### Task statement:
A faithful copy of the data, pictures omitted, is the required answer.

### Saved entries:
--------------------------------

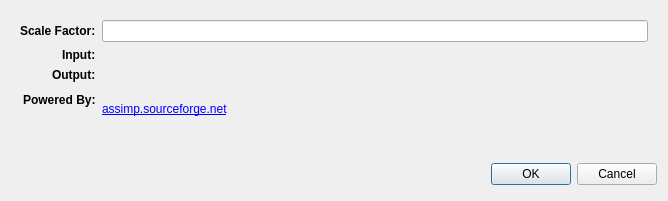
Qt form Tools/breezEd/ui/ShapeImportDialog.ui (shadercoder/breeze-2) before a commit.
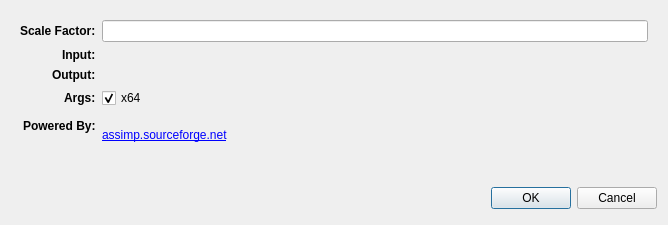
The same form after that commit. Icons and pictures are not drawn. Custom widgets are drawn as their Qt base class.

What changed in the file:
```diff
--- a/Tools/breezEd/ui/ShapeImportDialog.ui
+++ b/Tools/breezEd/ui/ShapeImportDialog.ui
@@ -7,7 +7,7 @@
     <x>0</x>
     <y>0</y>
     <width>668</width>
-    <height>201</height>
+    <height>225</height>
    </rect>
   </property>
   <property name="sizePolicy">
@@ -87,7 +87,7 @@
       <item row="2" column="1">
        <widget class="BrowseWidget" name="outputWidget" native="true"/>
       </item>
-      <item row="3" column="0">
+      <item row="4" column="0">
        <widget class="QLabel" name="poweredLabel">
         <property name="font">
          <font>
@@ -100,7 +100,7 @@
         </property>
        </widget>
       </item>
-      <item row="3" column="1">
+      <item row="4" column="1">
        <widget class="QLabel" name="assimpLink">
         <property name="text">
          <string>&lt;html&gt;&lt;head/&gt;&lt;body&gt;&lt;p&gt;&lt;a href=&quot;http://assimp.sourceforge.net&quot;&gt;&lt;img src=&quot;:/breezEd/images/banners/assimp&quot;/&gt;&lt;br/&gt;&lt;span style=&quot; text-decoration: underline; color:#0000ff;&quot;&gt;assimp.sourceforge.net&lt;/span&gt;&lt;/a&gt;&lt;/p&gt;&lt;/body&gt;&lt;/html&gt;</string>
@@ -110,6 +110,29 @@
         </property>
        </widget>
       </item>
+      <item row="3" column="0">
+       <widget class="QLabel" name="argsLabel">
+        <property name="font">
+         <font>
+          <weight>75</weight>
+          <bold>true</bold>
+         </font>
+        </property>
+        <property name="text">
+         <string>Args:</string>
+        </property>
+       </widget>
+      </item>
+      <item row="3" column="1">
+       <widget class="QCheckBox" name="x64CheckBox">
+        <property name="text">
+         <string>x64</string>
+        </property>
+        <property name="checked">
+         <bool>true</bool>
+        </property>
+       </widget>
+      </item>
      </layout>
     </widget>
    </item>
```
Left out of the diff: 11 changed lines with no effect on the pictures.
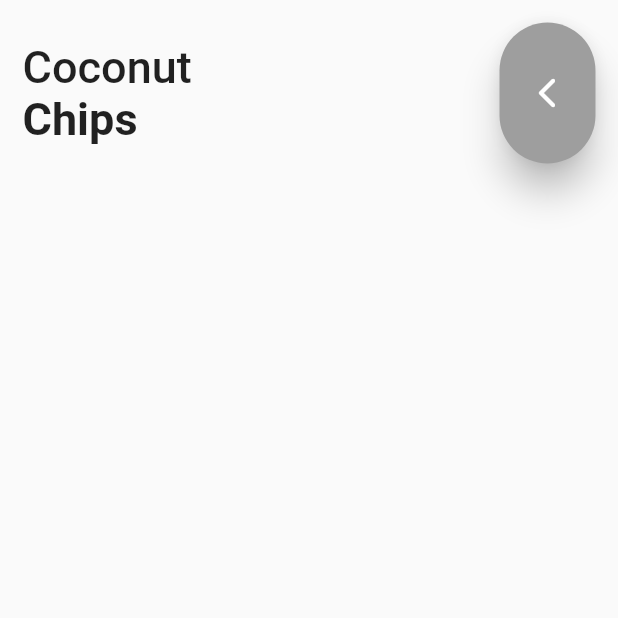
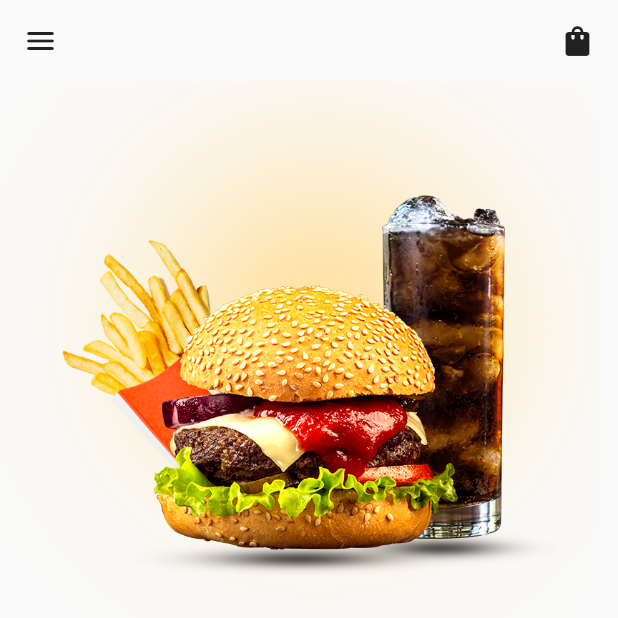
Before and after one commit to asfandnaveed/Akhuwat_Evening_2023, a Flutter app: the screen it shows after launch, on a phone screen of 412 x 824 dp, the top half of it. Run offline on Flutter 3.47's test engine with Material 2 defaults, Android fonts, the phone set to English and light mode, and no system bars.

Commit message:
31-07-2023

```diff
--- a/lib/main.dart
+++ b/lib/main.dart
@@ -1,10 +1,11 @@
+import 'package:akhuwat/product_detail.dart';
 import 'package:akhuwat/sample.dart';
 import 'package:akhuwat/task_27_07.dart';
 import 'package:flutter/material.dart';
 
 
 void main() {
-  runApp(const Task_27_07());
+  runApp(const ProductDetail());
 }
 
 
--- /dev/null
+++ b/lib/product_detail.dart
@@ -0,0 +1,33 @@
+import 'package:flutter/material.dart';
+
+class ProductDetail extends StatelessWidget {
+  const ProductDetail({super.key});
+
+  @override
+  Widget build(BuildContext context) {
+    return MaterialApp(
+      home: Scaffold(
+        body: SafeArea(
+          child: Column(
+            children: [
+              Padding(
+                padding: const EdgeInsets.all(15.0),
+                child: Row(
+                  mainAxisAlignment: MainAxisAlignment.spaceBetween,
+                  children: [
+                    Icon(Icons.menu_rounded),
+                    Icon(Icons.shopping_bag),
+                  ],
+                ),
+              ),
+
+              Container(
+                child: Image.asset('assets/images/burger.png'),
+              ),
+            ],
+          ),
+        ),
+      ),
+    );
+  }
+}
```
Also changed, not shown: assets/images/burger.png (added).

--------------------------------

### Result for this task:
Qt form Tools/breezEd/ui/ShapeImportDialog.ui (shadercoder/breeze-2) before a commit.
The same form after that commit. Icons and pictures are not drawn. Custom widgets are drawn as their Qt base class.

What changed in the file:
```diff
--- a/Tools/breezEd/ui/ShapeImportDialog.ui
+++ b/Tools/breezEd/ui/ShapeImportDialog.ui
@@ -7,7 +7,7 @@
     <x>0</x>
     <y>0</y>
     <width>668</width>
-    <height>201</height>
+    <height>225</height>
    </rect>
   </property>
   <property name="sizePolicy">
@@ -87,7 +87,7 @@
       <item row="2" column="1">
        <widget class="BrowseWidget" name="outputWidget" native="true"/>
       </item>
-      <item row="3" column="0">
+      <item row="4" column="0">
        <widget class="QLabel" name="poweredLabel">
         <property name="font">
          <font>
@@ -100,7 +100,7 @@
         </property>
        </widget>
       </item>
-      <item row="3" column="1">
+      <item row="4" column="1">
        <widget class="QLabel" name="assimpLink">
         <property name="text">
          <string>&lt;html&gt;&lt;head/&gt;&lt;body&gt;&lt;p&gt;&lt;a href=&quot;http://assimp.sourceforge.net&quot;&gt;&lt;img src=&quot;:/breezEd/images/banners/assimp&quot;/&gt;&lt;br/&gt;&lt;span style=&quot; text-decoration: underline; color:#0000ff;&quot;&gt;assimp.sourceforge.net&lt;/span&gt;&lt;/a&gt;&lt;/p&gt;&lt;/body&gt;&lt;/html&gt;</string>
@@ -110,6 +110,29 @@
         </property>
        </widget>
       </item>
+      <item row="3" column="0">
+       <widget class="QLabel" name="argsLabel">
+        <property name="font">
+         <font>
+          <weight>75</weight>
+          <bold>true</bold>
+         </font>
+        </property>
+        <property name="text">
+         <string>Args:</string>
+        </property>
+       </widget>
+      </item>
+      <item row="3" column="1">
+       <widget class="QCheckBox" name="x64CheckBox">
+        <property name="text">
+         <string>x64</string>
+        </property>
+        <property name="checked">
+         <bool>true</bool>
+        </property>
+       </widget>
+      </item>
      </layout>
     </widget>
    </item>
```
Left out of the diff: 11 changed lines with no effect on the pictures.
Before and after one commit to asfandnaveed/Akhuwat_Evening_2023, a Flutter app: the screen it shows after launch, on a phone screen of 412 x 824 dp, the top half of it. Run offline on Flutter 3.47's test engine with Material 2 defaults, Android fonts, the phone set to English and light mode, and no system bars.

Commit message:
31-07-2023

```diff
--- a/lib/main.dart
+++ b/lib/main.dart
@@ -1,10 +1,11 @@
+import 'package:akhuwat/product_detail.dart';
 import 'package:akhuwat/sample.dart';
 import 'package:akhuwat/task_27_07.dart';
 import 'package:flutter/material.dart';
 
 
 void main() {
-  runApp(const Task_27_07());
+  runApp(const ProductDetail());
 }
 
 
--- /dev/null
+++ b/lib/product_detail.dart
@@ -0,0 +1,33 @@
+import 'package:flutter/material.dart';
+
+class ProductDetail extends StatelessWidget {
+  const ProductDetail({super.key});
+
+  @override
+  Widget build(BuildContext context) {
+    return MaterialApp(
+      home: Scaffold(
+        body: SafeArea(
+          child: Column(
+            children: [
+              Padding(
+                padding: const EdgeInsets.all(15.0),
+                child: Row(
+                  mainAxisAlignment: MainAxisAlignment.spaceBetween,
+                  children: [
+                    Icon(Icons.menu_rounded),
+                    Icon(Icons.shopping_bag),
+                  ],
+                ),
+              ),
+
+              Container(
+                child: Image.asset('assets/images/burger.png'),
+              ),
+            ],
+          ),
+        ),
+      ),
+    );
+  }
+}
```
Also changed, not shown: assets/images/burger.png (added).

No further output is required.